• **What the task requires**
Copies of all lines that contain "vidimo" are needed; take them from the data below.

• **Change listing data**
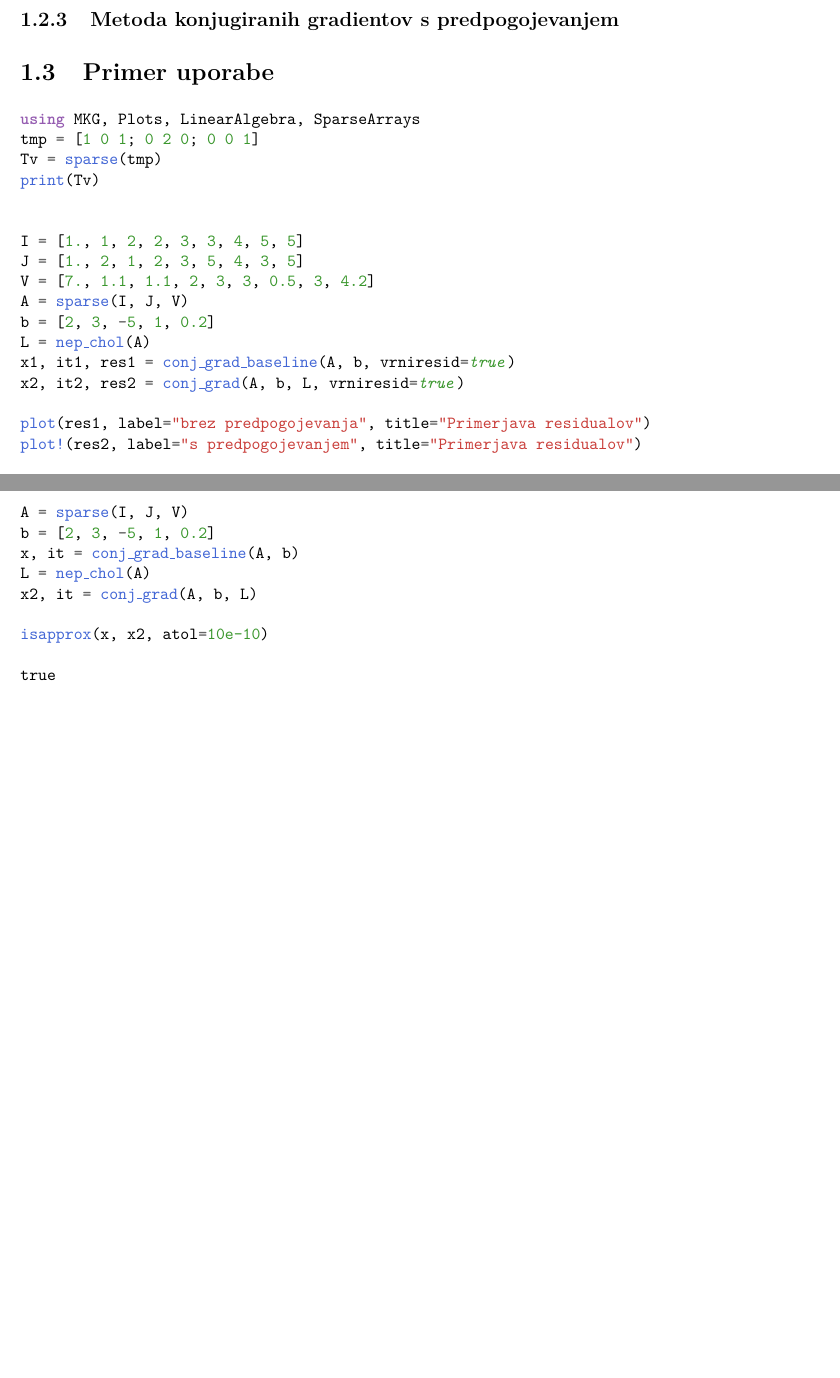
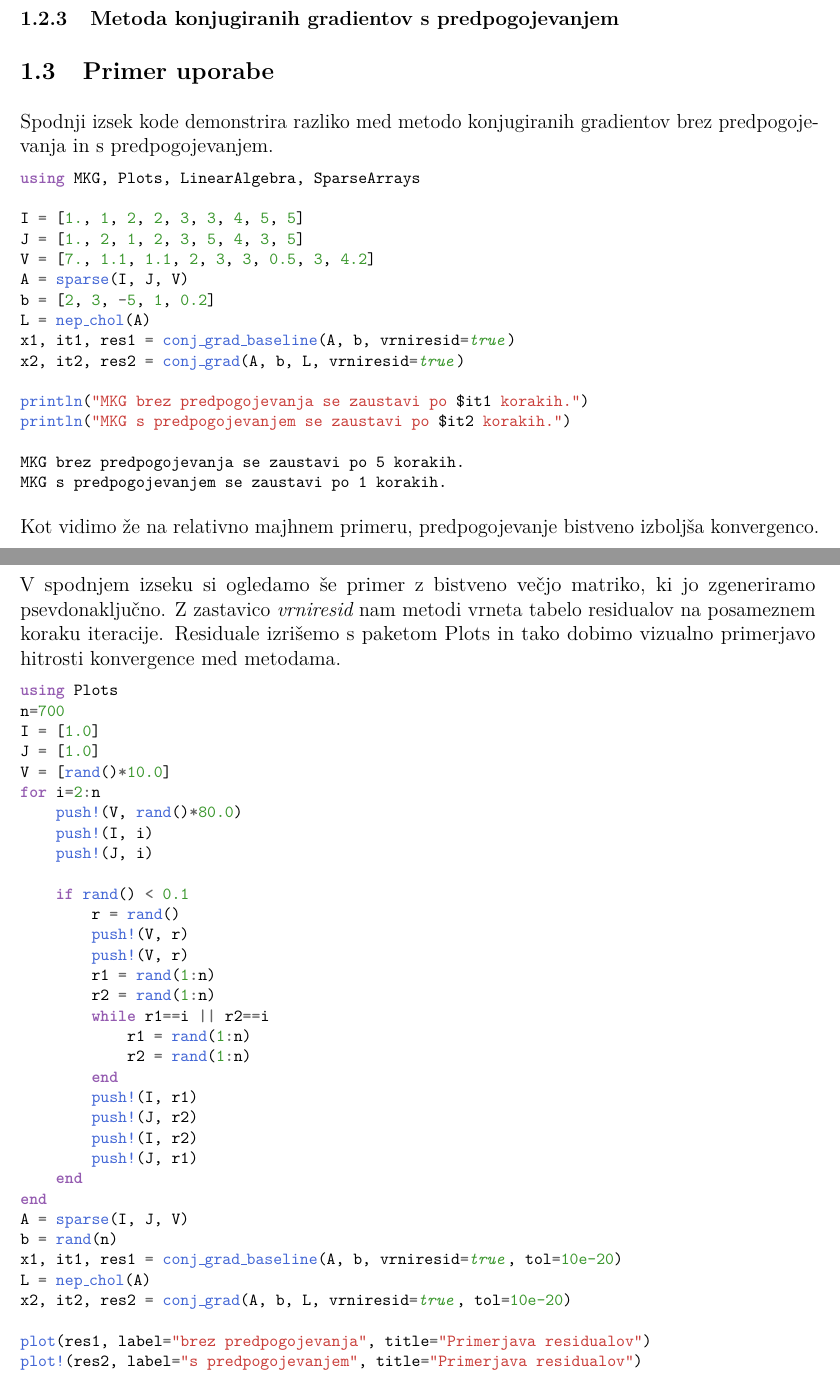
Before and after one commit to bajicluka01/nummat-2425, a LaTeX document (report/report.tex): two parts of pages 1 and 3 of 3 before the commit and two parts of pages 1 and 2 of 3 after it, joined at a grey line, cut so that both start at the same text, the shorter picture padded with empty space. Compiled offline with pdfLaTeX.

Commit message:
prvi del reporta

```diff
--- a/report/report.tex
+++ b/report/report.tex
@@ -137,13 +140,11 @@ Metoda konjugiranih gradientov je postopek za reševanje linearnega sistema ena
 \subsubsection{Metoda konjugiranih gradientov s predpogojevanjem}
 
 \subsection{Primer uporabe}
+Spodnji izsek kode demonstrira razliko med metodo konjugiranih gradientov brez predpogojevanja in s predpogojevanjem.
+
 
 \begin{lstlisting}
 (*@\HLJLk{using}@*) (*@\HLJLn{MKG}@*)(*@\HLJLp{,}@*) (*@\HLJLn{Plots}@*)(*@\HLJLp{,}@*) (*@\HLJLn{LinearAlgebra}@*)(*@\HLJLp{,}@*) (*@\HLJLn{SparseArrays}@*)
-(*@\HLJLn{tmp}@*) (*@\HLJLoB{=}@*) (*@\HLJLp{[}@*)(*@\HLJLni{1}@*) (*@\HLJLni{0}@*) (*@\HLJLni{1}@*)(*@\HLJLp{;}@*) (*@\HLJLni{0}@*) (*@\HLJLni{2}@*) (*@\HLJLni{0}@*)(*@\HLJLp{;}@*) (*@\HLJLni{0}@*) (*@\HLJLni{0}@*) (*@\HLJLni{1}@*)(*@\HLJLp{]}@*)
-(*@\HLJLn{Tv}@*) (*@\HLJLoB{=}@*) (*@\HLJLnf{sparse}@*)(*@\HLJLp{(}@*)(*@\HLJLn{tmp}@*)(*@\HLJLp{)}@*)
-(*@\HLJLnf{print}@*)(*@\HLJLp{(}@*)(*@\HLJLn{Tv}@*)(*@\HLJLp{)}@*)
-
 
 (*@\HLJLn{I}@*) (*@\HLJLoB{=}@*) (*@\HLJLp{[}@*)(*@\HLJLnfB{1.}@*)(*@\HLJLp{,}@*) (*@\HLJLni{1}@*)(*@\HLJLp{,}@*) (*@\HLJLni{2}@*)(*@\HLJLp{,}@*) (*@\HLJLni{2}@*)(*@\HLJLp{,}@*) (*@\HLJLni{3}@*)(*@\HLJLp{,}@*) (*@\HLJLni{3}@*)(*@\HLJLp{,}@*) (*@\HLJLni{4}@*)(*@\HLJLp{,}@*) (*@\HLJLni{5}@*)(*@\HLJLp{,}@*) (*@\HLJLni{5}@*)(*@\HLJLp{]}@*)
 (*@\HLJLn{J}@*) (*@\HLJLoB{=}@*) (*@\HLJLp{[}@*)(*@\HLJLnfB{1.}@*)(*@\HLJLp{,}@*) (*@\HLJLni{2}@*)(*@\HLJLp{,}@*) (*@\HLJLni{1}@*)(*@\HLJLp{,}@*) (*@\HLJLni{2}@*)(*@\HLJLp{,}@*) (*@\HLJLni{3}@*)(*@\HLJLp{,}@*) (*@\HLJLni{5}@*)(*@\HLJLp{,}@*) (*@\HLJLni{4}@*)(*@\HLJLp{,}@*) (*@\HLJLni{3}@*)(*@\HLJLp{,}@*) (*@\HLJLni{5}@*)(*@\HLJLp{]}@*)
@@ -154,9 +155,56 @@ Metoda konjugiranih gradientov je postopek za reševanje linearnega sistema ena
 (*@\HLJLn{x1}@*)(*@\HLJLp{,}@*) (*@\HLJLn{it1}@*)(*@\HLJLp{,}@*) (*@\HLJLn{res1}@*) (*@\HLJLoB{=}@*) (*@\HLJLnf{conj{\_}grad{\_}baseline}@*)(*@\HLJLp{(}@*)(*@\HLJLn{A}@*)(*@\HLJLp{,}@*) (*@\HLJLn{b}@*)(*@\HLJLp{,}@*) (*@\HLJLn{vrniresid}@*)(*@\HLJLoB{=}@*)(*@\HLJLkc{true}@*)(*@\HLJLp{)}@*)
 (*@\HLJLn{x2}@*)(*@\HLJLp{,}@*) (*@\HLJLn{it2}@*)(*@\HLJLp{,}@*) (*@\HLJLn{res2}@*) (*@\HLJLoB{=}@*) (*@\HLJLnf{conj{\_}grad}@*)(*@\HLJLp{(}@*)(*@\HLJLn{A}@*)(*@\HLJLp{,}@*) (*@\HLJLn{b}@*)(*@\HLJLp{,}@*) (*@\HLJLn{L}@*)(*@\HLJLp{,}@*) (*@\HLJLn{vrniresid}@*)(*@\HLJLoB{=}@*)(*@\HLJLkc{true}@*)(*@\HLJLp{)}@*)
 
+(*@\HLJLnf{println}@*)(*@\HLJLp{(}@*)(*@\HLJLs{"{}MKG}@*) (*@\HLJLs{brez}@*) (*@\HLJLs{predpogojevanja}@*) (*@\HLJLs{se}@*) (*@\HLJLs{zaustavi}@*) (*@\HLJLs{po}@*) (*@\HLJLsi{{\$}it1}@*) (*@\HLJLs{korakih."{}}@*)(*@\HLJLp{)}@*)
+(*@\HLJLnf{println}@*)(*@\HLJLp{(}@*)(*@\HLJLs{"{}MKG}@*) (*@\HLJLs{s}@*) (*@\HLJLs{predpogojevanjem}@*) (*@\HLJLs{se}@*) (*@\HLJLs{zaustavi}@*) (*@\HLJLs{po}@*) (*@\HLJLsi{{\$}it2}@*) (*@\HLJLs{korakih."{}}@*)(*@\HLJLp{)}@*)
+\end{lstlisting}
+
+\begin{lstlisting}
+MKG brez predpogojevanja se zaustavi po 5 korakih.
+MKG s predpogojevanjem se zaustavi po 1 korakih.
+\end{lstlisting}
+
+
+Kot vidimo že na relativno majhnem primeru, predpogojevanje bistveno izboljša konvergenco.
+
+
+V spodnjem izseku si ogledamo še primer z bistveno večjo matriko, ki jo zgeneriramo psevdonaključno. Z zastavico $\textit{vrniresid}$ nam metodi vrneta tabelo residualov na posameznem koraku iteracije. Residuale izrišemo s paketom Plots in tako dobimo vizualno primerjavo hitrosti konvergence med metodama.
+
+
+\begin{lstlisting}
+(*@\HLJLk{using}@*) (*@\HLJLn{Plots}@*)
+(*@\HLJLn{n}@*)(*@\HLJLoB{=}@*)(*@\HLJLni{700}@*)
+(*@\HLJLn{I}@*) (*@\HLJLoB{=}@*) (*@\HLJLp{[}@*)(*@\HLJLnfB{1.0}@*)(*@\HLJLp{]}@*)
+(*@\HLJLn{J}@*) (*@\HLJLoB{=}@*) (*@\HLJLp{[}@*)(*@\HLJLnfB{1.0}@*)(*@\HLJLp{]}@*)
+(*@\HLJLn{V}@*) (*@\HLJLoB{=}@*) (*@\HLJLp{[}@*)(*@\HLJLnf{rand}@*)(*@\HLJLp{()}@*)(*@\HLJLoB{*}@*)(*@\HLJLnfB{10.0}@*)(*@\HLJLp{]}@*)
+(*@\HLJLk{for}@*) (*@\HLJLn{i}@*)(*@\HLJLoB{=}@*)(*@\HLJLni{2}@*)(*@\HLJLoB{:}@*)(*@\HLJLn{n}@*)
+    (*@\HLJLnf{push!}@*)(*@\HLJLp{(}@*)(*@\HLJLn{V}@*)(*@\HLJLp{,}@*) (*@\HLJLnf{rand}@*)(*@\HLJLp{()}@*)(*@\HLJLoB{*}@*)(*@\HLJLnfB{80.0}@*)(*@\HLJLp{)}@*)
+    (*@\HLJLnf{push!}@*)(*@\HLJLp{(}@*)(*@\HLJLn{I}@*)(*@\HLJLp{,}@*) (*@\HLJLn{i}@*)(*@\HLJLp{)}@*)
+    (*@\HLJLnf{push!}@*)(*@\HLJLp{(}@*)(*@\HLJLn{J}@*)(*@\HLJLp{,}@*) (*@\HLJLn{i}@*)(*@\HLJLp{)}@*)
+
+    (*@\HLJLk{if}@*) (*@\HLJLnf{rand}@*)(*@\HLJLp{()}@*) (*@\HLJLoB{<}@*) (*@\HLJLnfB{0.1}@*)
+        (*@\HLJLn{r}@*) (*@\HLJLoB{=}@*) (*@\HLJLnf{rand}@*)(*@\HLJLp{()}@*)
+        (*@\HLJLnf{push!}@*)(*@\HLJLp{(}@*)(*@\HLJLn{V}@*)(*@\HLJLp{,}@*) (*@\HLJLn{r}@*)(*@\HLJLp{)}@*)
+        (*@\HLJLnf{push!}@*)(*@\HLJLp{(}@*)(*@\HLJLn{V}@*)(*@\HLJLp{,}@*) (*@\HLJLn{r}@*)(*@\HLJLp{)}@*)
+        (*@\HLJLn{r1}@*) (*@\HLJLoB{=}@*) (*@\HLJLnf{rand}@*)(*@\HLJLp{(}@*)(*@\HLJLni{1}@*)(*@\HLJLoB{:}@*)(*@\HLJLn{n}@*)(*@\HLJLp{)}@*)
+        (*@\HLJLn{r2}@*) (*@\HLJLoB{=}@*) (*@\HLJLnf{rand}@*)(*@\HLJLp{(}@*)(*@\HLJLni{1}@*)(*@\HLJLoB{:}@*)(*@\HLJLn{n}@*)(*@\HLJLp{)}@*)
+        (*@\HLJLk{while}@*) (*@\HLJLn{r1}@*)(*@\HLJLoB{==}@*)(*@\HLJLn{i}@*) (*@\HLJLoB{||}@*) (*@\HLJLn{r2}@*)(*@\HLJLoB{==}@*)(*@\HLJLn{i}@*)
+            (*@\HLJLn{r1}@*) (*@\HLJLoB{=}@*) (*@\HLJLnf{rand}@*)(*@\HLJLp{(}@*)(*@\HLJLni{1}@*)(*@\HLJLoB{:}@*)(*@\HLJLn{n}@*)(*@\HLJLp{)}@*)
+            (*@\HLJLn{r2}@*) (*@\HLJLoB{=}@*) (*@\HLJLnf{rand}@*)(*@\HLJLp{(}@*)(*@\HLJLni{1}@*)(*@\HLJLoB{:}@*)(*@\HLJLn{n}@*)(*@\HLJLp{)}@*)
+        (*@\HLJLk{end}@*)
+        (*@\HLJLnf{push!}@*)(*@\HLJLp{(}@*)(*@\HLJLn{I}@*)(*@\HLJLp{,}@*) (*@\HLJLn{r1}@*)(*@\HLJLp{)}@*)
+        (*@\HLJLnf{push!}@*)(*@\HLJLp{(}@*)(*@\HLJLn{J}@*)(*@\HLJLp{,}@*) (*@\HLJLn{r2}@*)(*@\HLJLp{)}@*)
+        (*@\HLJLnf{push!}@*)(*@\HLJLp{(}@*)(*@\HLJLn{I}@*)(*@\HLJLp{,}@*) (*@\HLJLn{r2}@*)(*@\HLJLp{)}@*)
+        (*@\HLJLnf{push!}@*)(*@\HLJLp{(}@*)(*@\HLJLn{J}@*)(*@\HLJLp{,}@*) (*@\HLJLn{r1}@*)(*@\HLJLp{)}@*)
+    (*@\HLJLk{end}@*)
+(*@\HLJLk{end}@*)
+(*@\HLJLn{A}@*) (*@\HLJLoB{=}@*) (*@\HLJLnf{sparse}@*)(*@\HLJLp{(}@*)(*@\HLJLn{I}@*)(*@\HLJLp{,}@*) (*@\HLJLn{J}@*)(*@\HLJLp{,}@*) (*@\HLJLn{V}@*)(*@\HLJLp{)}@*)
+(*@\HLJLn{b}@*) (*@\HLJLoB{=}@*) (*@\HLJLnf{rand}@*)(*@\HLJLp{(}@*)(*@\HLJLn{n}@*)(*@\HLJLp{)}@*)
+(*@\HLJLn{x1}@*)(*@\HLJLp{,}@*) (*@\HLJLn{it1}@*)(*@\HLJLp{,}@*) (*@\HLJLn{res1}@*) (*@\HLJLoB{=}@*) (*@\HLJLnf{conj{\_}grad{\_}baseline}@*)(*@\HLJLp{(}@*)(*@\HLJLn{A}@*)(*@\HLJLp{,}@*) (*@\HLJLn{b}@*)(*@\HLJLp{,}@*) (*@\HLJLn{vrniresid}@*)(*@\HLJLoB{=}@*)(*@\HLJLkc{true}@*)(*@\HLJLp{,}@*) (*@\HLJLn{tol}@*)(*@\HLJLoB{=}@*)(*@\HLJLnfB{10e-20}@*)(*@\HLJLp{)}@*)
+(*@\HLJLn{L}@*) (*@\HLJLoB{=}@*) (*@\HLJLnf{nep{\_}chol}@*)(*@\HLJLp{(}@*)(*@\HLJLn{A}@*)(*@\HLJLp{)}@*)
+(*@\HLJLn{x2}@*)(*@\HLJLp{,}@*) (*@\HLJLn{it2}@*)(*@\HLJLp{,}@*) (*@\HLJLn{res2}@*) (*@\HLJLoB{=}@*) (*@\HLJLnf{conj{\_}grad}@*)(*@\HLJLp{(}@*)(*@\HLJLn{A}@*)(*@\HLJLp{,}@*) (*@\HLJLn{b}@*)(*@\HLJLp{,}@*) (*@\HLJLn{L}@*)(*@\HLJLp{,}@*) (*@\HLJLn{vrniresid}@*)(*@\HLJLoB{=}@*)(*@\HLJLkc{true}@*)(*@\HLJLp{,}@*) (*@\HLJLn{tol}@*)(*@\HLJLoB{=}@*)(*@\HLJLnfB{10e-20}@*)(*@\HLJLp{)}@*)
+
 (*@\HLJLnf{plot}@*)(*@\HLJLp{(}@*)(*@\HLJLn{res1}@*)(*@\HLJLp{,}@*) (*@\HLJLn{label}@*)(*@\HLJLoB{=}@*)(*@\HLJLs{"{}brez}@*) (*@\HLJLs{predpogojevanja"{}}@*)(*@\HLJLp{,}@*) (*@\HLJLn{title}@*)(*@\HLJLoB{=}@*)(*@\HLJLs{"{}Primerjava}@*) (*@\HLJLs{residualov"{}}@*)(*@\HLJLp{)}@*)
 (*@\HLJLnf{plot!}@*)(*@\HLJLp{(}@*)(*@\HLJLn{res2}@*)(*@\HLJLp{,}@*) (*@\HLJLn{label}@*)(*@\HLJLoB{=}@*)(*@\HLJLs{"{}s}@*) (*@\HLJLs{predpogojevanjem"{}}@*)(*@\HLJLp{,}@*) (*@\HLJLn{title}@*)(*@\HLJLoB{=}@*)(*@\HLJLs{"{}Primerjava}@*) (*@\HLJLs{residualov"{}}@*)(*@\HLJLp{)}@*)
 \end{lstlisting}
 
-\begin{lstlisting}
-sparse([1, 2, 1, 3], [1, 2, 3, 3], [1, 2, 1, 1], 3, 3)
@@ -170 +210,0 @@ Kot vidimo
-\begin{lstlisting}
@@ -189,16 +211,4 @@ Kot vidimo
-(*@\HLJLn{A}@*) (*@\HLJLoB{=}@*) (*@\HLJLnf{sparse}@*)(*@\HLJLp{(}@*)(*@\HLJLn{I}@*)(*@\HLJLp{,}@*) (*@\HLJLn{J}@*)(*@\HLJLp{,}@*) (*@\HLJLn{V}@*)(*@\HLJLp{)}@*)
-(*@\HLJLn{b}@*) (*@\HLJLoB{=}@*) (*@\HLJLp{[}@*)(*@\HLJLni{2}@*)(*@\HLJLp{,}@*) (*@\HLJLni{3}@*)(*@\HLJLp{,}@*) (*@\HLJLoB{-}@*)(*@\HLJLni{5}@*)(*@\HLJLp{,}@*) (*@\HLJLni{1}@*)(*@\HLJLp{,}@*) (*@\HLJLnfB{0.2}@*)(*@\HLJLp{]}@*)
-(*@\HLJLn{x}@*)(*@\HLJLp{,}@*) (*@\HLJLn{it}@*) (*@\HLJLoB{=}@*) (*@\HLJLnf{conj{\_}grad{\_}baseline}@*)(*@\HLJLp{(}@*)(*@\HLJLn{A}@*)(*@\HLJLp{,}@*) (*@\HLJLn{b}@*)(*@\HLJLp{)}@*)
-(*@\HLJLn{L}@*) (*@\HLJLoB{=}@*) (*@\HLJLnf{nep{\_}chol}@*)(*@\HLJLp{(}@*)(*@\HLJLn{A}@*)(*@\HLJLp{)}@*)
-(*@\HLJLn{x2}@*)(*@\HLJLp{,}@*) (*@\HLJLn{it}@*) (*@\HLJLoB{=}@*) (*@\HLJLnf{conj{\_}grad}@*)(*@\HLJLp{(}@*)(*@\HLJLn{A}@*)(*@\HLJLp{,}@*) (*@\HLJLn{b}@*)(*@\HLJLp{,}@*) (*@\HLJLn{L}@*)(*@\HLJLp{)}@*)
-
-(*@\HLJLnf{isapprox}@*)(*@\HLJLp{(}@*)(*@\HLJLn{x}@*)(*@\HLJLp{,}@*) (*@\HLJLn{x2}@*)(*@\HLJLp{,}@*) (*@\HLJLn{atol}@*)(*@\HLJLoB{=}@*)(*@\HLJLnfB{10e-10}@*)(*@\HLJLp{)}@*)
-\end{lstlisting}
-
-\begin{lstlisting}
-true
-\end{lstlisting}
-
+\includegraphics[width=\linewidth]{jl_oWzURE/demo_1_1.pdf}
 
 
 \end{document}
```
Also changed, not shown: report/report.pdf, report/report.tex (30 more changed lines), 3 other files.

---

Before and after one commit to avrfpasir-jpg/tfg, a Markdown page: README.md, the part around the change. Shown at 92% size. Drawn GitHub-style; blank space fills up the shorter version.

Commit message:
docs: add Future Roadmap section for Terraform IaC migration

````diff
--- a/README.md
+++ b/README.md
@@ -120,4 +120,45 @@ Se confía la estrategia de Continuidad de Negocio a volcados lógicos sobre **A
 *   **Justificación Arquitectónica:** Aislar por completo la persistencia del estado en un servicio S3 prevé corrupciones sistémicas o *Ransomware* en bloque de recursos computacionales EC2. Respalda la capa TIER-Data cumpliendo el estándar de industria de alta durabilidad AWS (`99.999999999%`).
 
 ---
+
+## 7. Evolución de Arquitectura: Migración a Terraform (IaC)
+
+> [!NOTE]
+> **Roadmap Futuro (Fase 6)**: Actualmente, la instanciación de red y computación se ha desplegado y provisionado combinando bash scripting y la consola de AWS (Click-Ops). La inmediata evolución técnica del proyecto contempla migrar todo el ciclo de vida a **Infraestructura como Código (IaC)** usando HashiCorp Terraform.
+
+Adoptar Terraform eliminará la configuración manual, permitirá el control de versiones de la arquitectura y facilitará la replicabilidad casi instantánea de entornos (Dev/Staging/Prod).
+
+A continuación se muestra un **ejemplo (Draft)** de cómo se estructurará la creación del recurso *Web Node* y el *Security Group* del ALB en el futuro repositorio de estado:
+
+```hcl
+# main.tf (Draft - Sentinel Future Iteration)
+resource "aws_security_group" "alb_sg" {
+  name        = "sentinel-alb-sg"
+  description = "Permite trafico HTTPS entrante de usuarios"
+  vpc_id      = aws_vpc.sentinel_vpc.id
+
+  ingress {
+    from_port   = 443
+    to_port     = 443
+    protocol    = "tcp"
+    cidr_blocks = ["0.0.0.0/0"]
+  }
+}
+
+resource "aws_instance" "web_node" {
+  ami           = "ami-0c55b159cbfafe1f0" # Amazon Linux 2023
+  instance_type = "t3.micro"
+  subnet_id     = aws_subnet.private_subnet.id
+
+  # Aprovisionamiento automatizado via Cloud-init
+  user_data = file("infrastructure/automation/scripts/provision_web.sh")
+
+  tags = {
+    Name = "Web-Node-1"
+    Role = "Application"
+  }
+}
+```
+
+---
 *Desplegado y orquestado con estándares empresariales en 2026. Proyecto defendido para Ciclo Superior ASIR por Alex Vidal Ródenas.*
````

• **Written response**
+Kot vidimo že na relativno majhnem primeru, predpogojevanje bistveno izboljša konvergenco.
@@ -170 +210,0 @@ Kot vidimo
@@ -189,16 +211,4 @@ Kot vidimo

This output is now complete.